Aim of the task
Where does the word "html" show up in the data? Please find each such line and copy it.

Entries taken from a collection:
-- Opening Marker --

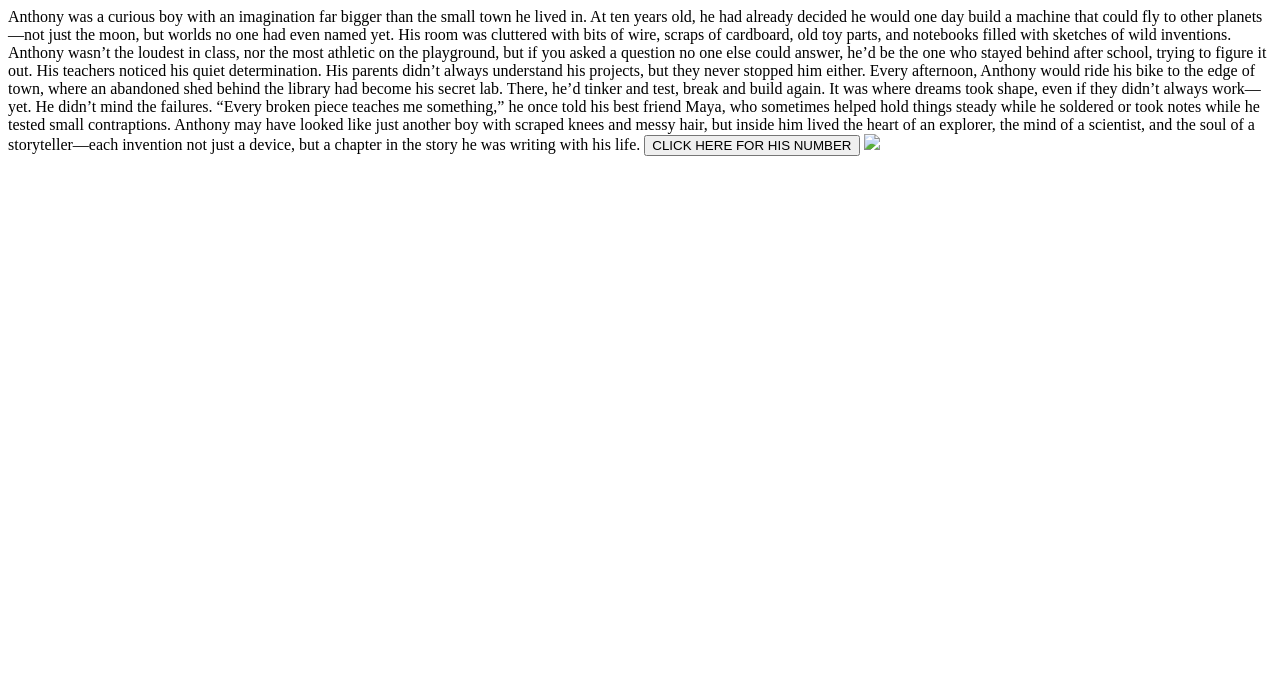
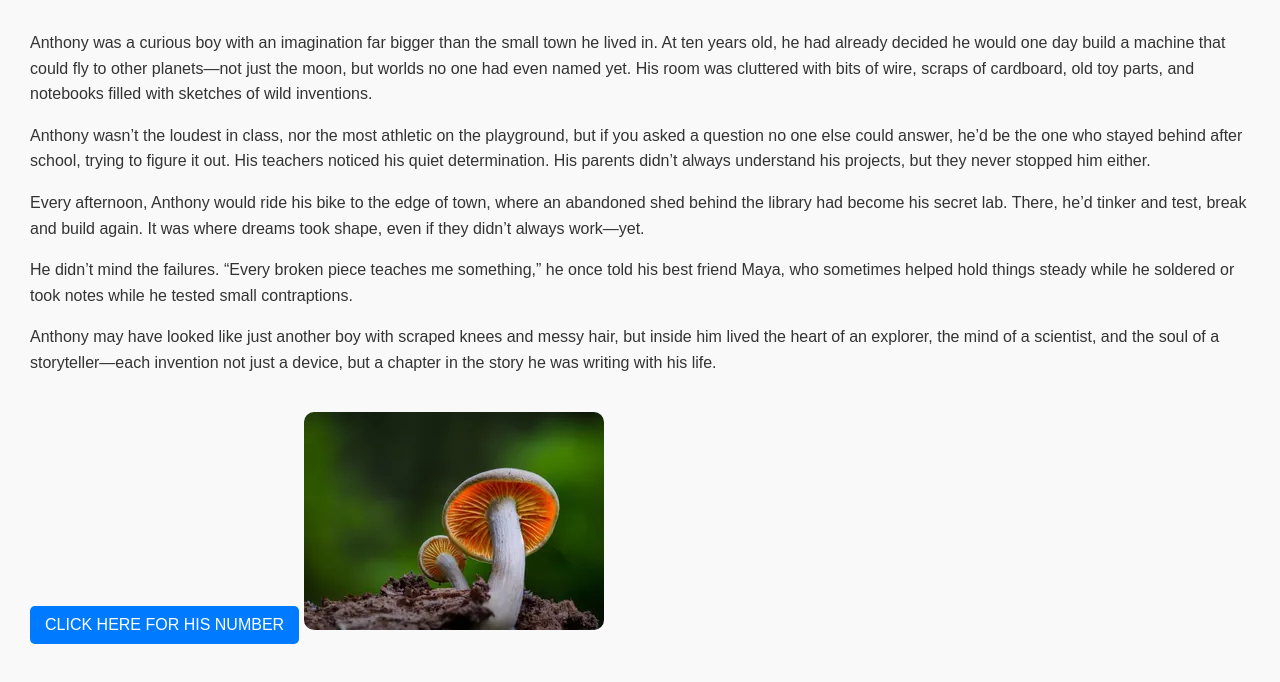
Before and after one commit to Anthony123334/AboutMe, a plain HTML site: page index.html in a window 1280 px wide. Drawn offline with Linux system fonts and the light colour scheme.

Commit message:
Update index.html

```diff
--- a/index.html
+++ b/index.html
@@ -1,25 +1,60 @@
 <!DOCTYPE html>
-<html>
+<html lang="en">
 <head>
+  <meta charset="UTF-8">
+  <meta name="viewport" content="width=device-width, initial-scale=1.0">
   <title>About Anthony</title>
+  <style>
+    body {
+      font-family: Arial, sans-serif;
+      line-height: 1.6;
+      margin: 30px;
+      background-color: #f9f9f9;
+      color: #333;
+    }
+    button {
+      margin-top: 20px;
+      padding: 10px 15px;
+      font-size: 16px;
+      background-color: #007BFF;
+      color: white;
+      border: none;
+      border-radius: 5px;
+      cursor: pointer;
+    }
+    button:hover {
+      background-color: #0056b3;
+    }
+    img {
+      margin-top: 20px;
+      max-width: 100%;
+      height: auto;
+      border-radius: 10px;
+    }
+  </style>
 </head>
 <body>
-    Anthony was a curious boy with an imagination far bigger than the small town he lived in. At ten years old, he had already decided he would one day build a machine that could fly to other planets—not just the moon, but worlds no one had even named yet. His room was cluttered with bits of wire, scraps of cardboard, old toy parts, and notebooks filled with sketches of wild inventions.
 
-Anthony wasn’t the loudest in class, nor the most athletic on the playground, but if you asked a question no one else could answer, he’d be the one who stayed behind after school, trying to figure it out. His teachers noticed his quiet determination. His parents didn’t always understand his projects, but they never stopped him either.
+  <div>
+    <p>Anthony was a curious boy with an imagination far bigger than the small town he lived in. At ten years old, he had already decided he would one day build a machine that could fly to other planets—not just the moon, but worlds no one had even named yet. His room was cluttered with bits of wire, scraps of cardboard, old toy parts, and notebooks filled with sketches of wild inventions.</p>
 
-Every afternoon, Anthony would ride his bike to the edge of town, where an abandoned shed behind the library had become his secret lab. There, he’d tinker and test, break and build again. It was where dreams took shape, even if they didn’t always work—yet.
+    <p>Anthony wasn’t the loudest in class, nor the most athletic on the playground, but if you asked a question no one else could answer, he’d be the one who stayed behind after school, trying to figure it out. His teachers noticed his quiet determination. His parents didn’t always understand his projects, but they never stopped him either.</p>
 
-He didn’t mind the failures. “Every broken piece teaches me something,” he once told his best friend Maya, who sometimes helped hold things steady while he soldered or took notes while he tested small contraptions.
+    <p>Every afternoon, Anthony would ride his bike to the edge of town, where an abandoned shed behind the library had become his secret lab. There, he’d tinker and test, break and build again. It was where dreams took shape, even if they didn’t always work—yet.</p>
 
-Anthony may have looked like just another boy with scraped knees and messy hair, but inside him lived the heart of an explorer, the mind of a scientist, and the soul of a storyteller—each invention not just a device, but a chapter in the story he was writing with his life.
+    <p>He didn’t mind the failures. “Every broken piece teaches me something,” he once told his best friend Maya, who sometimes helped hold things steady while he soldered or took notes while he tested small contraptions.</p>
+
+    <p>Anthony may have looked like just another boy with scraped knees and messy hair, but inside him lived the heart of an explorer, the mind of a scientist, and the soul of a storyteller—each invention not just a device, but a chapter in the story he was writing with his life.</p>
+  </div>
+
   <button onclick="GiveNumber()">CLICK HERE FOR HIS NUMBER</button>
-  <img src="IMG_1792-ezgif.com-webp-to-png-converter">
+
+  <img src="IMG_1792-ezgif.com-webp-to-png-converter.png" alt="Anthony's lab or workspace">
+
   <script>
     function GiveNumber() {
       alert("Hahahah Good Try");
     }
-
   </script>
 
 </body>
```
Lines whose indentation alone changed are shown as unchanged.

-- Closing Marker --
-- Opening Marker --

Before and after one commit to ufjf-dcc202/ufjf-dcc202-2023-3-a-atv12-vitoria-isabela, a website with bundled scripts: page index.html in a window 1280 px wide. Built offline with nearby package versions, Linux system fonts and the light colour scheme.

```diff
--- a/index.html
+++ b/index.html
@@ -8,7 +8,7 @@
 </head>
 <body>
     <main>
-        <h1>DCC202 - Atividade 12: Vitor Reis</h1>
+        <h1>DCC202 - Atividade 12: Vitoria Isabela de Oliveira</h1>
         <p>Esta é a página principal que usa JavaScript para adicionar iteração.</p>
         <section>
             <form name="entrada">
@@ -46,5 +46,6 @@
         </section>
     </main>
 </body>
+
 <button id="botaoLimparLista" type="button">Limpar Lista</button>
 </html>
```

-- Closing Marker --

Response below
Before and after one commit to Anthony123334/AboutMe, a plain HTML site: page index.html in a window 1280 px wide. Drawn offline with Linux system fonts and the light colour scheme.
Update index.html
--- a/index.html
+++ b/index.html
 <!DOCTYPE html>
-<html>
+<html lang="en">
Before and after one commit to ufjf-dcc202/ufjf-dcc202-2023-3-a-atv12-vitoria-isabela, a website with bundled scripts: page index.html in a window 1280 px wide. Built offline with nearby package versions, Linux system fonts and the light colour scheme.
--- a/index.html
+++ b/index.html
 </html>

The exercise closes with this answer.